permits enforcement of damages awards against the unsuccessful state's assets abroad.
The paper will trace the recent experience of Latin American states, including Argentina, Bolivia, Ecuador, Mexico, and
Venezuela as targets of this lever of constraint in recent years. It will in particular examine the specific operation of the legal mechanism in constraining policy space, as well as various responses to the force of the lever. It will conclude with a brief discussion of the alternative option of an international (or regional) investment court to replace the current system.
Climate Resilient Development: Can Foreign Direct Investment Play A Positive Role?
New Models and Policies for a Climate Constrained World have made

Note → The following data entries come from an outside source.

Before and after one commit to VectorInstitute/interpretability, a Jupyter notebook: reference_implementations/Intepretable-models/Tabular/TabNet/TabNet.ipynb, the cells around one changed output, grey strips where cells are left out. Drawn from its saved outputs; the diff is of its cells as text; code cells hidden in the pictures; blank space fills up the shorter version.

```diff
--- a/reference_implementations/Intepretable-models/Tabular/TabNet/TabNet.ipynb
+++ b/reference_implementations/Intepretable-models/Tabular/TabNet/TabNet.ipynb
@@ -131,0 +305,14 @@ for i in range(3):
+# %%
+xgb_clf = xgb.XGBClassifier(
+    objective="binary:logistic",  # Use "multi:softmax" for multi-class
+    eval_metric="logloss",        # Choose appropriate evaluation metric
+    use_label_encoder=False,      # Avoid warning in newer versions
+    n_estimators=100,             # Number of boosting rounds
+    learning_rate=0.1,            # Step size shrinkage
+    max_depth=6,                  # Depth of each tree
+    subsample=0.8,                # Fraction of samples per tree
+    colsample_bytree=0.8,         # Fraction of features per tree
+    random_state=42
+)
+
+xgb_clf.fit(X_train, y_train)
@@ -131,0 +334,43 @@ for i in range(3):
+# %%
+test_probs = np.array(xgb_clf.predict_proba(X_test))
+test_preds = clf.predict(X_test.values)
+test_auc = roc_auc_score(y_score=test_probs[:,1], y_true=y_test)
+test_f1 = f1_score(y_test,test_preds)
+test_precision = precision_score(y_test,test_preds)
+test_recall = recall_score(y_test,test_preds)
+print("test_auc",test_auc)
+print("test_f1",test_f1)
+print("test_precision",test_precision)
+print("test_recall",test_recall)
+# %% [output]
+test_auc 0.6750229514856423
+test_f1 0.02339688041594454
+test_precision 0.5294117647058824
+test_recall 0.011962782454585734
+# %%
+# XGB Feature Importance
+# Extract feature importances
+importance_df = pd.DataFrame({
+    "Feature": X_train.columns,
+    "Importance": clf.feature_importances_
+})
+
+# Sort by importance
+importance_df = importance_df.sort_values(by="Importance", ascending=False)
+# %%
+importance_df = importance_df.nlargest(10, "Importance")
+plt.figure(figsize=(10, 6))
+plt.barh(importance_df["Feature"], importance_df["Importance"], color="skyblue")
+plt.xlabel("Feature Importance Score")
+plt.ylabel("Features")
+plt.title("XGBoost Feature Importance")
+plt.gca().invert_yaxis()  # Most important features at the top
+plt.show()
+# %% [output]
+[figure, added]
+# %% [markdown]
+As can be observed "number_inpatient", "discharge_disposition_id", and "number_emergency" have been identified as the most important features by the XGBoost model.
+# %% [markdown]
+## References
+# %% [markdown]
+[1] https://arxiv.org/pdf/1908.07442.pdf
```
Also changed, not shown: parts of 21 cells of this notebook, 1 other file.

clear that human adaptation to climate change is both unavoidable
The call for adaptation is coming during a period of intense globalization:
the centrepiece of mainstream development policy is to maximize inflows
of foreign direct investment (FDI).
What does adaptation mean in the
context of development theory and policy, especially for industry
growth and transformation in a global
economy? What new modes of thinking and policymaking are needed to
promote sustainable industrial development in a climate-constrained
FDI a help or hindrance?
This paper is in three parts. Part I defines the overarching concept
of sustainable industrial development (SID) and then articulates three
1. Neo-liberalism Plus: Current policy framework aimed at maximizing
FDI inflows by MNCs and exports plus upgrading with cleaner technology,
supply chain management, and environmental management systems;
2. Green business: Pro-active and coherent industry and environment
policy aimed at promoting high-employment, globally competitive industries
that integrate economic, environmental and social objectives;
3. Sustainable Livelihood: Pro-active policy and public-private partnerships
to create pro-poor economically viable enterprise in environmentally
For each model, Part II considers the dissonance and complementarities
with the neo-liberal model, the potential positive contribution of FDI,
and the policy innovations that are needed to capture the positive benefits.
Part III concludes with reflections gleaned from all three models and
recommendations for developing country policy in promoting a climate-constrained
industrial development path.